EXERCISE:
Could you copy every line of the data that contains the word "연결"?

Records from a collection
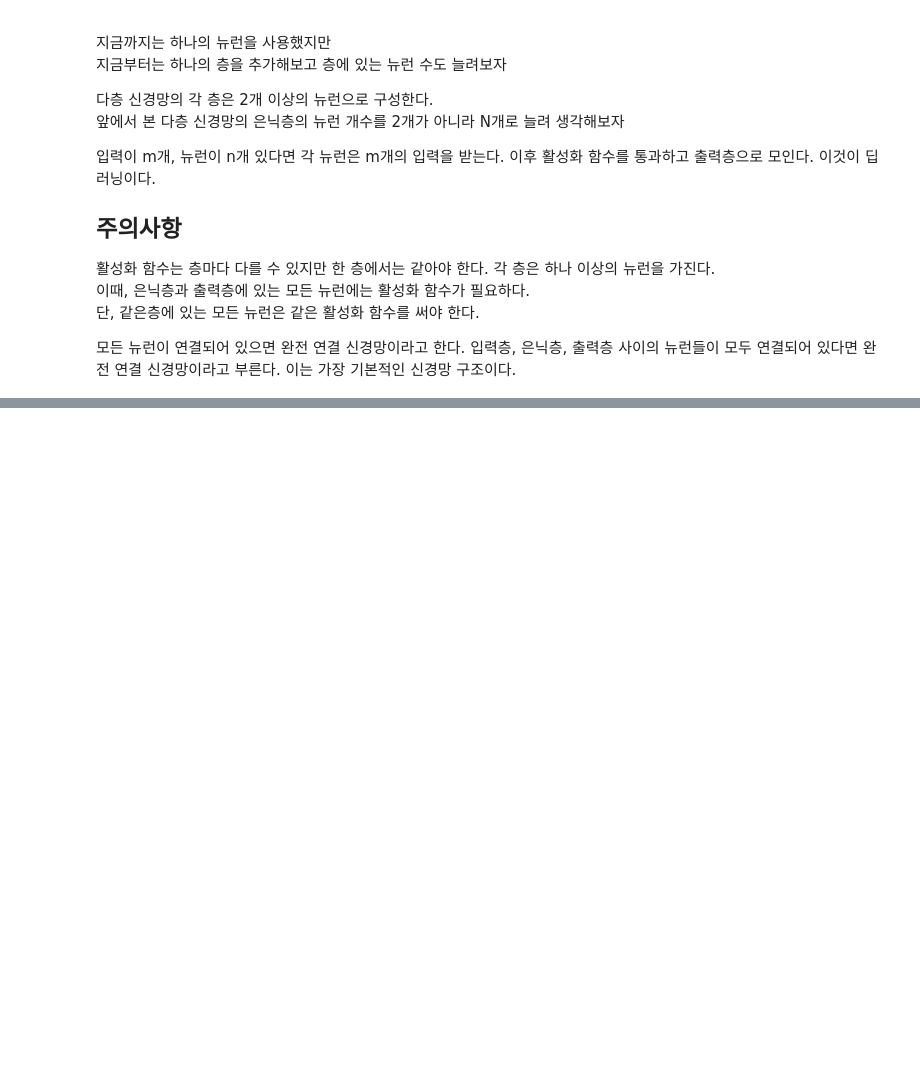
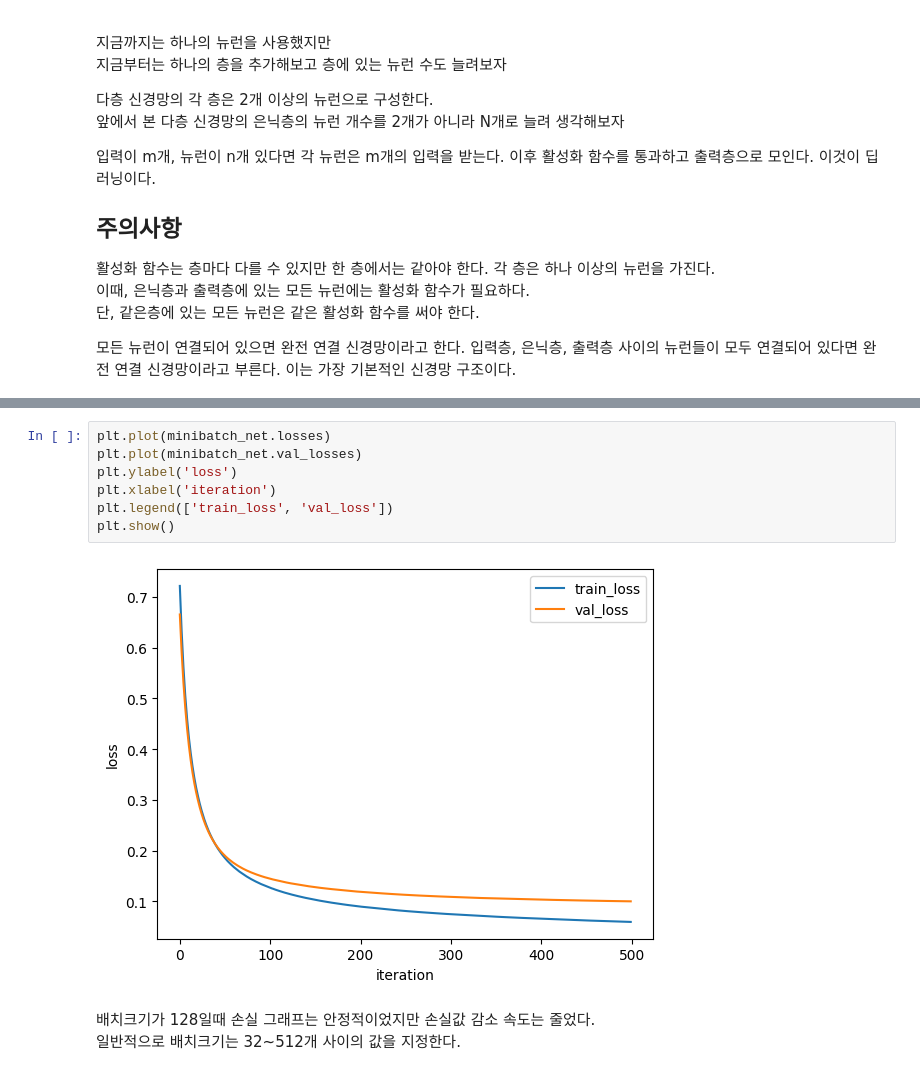
Before and after one commit to Tarel-Github/Artificial_Intelligence_practice, a Jupyter notebook: 02. Doit_DeepLearning/4-1. 다층신경망: 2개의 층을 연결.ipynb, the cells around one changed output, grey strips where cells are left out. Drawn from its saved outputs; the diff is of its cells as text; blank space fills up the shorter version.

```diff
--- a/02. Doit_DeepLearning/4-1. 다층신경망: 2개의 층을 연결.ipynb
+++ b/02. Doit_DeepLearning/4-1. 다층신경망: 2개의 층을 연결.ipynb
@@ -315,0 +492,12 @@ class DualLayer(SingleLayer):
+# %%
+plt.plot(minibatch_net.losses)
+plt.plot(minibatch_net.val_losses)
+plt.ylabel('loss')
+plt.xlabel('iteration')
+plt.legend(['train_loss', 'val_loss'])
+plt.show()
+# %% [output]
+[figure, added]
+# %% [markdown]
+배치크기가 128일때 손실 그래프는 안정적이었지만 손실값 감소 속도는 줄었다.
+일반적으로 배치크기는 32~512개 사이의 값을 지정한다.
```
Also changed, not shown: parts of 22 cells of this notebook.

WRITTEN SOLUTION:
Before and after one commit to Tarel-Github/Artificial_Intelligence_practice, a Jupyter notebook: 02. Doit_DeepLearning/4-1. 다층신경망: 2개의 층을 연결.ipynb, the cells around one changed output, grey strips where cells are left out. Drawn from its saved outputs; the diff is of its cells as text; blank space fills up the shorter version.
--- a/02. Doit_DeepLearning/4-1. 다층신경망: 2개의 층을 연결.ipynb
+++ b/02. Doit_DeepLearning/4-1. 다층신경망: 2개의 층을 연결.ipynb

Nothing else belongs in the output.